With Crysis on high image quality and at 1920X1200 resolution, you can see that all of cards we tested, though they are some of the fastest on the market today, all broke a sweat trying to handle the rendering workload of this game engine.  The GTX 280 cards, including MSI's N280GTX all stacked up together right on top of the AMD Radeon HD 4870 X2, partially due to the fact that AMD still has some driver optimization ahead of them for this game and multi-GPU configurations.  As you can see, the GeForce 9800 GX2 dual-GPU card actually offer a bit more headroom but nothing too significant.

Final Assessment and Rating

Performance Summary: Summarizing the performance of MSI's N280GTX-T2D1GOC GeForce GTX 280 card is relatively painless as there aren't any grand revelations to explain.  In all of the tests we put the MSI card through, we observed highly competitive performance compared to other GeForce GTX 280 cards in our tests and other graphics cards in its weight-class.  Though the N280GTX-T2D1GOC is clocked slightly slower than our competing reference GTX 280 cards from Asus and EVGA, the performance delta was completely negligible and not significant enough to exhibit any perceivable real-world performance variance.  We'd also add that end users could easily overclock the card to identical specifications of other overclocked offerings on the market, if they so choose.
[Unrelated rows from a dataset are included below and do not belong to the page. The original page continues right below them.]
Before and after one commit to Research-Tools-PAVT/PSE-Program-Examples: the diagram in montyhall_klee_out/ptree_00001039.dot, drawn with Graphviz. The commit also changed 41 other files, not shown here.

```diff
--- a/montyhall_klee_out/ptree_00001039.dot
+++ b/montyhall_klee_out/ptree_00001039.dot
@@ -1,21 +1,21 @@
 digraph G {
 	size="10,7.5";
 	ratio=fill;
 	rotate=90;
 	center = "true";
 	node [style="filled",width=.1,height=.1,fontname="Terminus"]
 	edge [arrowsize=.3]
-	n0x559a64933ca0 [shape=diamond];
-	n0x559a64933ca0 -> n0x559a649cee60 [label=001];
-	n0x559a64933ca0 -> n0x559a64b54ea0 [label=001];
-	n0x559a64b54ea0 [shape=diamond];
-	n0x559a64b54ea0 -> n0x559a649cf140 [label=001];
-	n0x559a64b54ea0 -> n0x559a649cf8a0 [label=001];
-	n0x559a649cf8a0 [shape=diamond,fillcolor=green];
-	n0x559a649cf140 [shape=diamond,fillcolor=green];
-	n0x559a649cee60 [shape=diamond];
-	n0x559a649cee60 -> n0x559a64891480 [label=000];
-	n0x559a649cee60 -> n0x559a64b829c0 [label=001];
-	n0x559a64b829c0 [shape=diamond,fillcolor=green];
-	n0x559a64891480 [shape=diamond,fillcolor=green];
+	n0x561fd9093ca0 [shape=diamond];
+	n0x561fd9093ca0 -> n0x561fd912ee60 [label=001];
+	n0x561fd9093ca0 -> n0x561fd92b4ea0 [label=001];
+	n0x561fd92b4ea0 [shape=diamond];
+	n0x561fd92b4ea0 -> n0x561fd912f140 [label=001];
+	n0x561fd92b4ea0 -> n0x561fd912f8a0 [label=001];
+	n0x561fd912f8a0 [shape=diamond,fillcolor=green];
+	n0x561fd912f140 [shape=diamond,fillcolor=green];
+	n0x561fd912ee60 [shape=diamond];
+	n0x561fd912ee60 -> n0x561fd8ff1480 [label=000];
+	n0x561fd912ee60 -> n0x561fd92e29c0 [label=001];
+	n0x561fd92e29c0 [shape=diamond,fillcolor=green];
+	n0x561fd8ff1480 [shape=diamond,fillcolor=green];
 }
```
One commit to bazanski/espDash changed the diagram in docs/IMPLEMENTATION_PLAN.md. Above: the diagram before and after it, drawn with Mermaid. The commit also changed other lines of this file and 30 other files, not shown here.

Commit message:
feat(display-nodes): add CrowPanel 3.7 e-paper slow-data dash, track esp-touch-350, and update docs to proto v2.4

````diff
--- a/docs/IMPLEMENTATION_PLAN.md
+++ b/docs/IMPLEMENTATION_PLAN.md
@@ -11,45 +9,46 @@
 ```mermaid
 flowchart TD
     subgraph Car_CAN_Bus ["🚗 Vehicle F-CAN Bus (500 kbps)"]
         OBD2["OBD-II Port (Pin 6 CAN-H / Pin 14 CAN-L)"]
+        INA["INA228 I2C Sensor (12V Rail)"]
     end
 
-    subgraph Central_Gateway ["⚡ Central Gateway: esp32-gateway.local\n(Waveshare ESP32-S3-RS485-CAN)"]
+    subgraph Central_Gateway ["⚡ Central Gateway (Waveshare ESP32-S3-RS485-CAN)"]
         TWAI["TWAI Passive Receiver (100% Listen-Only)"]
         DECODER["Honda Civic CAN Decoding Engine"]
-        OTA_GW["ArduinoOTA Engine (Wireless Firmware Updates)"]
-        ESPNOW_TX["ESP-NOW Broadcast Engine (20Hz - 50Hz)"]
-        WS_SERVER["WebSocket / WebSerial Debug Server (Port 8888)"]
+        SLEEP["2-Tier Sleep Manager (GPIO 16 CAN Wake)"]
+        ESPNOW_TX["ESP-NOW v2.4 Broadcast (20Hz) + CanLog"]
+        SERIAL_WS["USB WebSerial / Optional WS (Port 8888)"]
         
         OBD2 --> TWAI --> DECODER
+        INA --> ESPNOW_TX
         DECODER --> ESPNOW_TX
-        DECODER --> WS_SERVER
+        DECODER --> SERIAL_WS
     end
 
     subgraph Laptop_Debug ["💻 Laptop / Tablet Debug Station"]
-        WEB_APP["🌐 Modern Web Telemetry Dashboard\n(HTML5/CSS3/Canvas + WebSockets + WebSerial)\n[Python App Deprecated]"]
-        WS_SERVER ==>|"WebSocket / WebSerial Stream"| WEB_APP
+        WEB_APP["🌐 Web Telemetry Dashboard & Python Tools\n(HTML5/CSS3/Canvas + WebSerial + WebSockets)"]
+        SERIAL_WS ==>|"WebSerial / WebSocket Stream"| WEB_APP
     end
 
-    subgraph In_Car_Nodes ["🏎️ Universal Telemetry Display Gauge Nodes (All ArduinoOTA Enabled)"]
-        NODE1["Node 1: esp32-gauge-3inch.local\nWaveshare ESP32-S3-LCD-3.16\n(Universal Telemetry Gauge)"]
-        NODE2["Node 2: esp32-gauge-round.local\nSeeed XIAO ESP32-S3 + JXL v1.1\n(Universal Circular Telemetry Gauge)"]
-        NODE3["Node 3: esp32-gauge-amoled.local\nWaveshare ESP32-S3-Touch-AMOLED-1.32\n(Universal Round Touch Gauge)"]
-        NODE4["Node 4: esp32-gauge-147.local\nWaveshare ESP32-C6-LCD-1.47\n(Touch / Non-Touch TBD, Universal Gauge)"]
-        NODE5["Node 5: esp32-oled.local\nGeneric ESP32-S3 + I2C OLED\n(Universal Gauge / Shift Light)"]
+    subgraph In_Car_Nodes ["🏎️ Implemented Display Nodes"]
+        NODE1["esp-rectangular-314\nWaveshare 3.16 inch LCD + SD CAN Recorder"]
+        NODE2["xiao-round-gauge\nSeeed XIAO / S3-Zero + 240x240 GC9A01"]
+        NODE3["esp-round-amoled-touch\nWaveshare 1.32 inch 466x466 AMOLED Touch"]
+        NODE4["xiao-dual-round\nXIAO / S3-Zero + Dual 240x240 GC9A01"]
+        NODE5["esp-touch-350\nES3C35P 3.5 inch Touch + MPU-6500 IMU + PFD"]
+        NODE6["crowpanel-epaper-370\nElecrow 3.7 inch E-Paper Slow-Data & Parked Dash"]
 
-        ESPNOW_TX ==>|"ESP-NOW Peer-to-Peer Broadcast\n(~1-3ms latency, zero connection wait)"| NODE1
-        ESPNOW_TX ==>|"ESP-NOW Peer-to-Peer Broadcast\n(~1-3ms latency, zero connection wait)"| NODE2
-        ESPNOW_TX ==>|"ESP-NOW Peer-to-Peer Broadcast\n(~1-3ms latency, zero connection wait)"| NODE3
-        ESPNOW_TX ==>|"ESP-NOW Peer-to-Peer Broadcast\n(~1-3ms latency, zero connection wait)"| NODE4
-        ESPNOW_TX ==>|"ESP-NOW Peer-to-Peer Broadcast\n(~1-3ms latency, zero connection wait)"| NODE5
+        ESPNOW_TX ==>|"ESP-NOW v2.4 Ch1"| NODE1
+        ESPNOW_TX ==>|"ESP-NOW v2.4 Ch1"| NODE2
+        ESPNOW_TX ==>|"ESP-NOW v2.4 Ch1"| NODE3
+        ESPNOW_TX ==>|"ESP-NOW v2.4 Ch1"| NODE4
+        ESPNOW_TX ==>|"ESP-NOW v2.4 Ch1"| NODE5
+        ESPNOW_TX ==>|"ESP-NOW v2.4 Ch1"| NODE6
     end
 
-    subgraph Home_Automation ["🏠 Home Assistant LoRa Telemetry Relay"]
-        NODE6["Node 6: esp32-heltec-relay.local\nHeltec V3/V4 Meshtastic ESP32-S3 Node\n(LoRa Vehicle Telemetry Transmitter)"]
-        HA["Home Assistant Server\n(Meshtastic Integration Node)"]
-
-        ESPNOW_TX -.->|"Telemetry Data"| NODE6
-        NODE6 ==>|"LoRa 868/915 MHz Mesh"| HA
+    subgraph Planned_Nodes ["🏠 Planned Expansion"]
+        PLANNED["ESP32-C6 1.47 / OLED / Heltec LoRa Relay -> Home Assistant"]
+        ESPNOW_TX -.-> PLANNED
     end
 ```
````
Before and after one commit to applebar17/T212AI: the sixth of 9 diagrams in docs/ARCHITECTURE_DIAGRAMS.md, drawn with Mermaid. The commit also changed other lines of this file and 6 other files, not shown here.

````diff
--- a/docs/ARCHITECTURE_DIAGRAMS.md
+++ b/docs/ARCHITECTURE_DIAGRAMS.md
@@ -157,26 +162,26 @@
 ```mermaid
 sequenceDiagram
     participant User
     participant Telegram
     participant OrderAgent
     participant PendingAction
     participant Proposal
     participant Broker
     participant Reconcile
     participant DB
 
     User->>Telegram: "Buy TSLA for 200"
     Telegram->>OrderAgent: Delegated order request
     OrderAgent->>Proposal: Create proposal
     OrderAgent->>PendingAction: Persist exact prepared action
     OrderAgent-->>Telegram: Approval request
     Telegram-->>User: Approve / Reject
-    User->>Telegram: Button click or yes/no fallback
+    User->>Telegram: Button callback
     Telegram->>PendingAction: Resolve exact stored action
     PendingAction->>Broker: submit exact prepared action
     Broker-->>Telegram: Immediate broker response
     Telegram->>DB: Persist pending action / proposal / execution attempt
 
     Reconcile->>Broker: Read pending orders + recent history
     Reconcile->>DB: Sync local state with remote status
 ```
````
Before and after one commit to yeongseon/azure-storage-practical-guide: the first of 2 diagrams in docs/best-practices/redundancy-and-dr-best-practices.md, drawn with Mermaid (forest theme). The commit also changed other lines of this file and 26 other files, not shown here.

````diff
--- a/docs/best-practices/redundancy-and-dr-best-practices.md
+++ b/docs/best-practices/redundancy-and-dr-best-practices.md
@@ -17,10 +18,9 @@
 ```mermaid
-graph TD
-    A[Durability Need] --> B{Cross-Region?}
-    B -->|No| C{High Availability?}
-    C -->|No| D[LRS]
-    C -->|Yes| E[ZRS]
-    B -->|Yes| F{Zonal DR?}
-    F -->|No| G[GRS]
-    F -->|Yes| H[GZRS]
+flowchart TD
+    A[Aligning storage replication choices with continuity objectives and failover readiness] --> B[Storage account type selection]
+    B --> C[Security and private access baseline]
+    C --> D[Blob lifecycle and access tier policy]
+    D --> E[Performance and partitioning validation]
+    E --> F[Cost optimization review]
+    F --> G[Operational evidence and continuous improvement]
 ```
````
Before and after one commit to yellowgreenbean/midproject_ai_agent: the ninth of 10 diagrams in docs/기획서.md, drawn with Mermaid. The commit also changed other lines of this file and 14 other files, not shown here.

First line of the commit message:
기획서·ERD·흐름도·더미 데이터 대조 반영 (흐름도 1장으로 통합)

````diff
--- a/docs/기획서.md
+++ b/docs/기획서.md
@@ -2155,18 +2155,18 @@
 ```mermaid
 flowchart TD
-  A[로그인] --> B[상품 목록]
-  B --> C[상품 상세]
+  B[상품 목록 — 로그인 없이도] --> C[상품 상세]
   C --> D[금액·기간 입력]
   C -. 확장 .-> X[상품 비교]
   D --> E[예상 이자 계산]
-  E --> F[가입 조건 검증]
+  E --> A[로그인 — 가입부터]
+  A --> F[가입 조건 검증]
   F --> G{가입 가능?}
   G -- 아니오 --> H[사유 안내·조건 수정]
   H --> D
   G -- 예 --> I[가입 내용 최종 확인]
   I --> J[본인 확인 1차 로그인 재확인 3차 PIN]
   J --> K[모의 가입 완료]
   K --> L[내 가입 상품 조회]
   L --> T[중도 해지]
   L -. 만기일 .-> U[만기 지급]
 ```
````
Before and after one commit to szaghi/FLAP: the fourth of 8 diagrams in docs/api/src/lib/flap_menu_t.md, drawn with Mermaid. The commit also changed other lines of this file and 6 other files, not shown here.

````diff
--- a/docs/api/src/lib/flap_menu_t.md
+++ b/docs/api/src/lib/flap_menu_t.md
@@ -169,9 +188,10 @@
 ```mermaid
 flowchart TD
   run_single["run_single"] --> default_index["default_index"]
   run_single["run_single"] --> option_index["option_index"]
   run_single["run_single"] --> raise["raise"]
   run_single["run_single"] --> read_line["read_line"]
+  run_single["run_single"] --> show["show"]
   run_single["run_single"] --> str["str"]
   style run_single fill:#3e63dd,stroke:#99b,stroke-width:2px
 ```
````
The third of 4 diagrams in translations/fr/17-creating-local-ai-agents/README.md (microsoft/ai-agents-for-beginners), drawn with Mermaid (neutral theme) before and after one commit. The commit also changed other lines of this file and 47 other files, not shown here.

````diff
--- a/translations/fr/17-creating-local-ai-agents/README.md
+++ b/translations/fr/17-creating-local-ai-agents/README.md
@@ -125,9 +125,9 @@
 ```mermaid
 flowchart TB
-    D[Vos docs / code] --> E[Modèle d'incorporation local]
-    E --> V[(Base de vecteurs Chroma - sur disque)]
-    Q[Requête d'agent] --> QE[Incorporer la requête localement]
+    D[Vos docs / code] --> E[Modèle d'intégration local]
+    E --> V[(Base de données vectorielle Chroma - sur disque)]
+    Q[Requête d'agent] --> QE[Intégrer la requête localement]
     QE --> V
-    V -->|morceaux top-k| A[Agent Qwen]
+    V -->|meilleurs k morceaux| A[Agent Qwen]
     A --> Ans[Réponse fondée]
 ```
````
Since the MSI N280GTX-T2D1GOC doesn't offer any real stand-out specifications or features, in the final analysis, price plays an important role in our overall perspective of the product.  Fortunately, this is a strong suit currently for NVIDIA GeForce GTX 280 cards in the market, where heavy price cuts have already been levied that offer the consumer a much better value in the product compared to its cost structure back on launch day.

Currently, you can find the MSI N280GTX-T2D1GOC card at 
places like NewEgg for around $418 after $25 mail-in rebate. This places MSI's version of the GeForce GTX 280 right in the middle of the hunt for some of the best values available for NVIDIA's new flagship GPU.  Though we were rather unimpressed by MSI's lack-luster bundle with this graphics card, as well as its modest factory-set overclock, the net-net of this frugal configuration is a competitively priced high-end graphics card that knocks out some of the best frame rates and visuals in 3D graphics that are currently available on the market.

  • Top-Shelf Performance
  • PhysX and CUDA Support 
  • Quiet
  • Recent Price Reductions
  • 1 Year Warranty
  • Modest Factory Overclock 
  • Lack-Luster Bundle

Content Property of HotHardware.com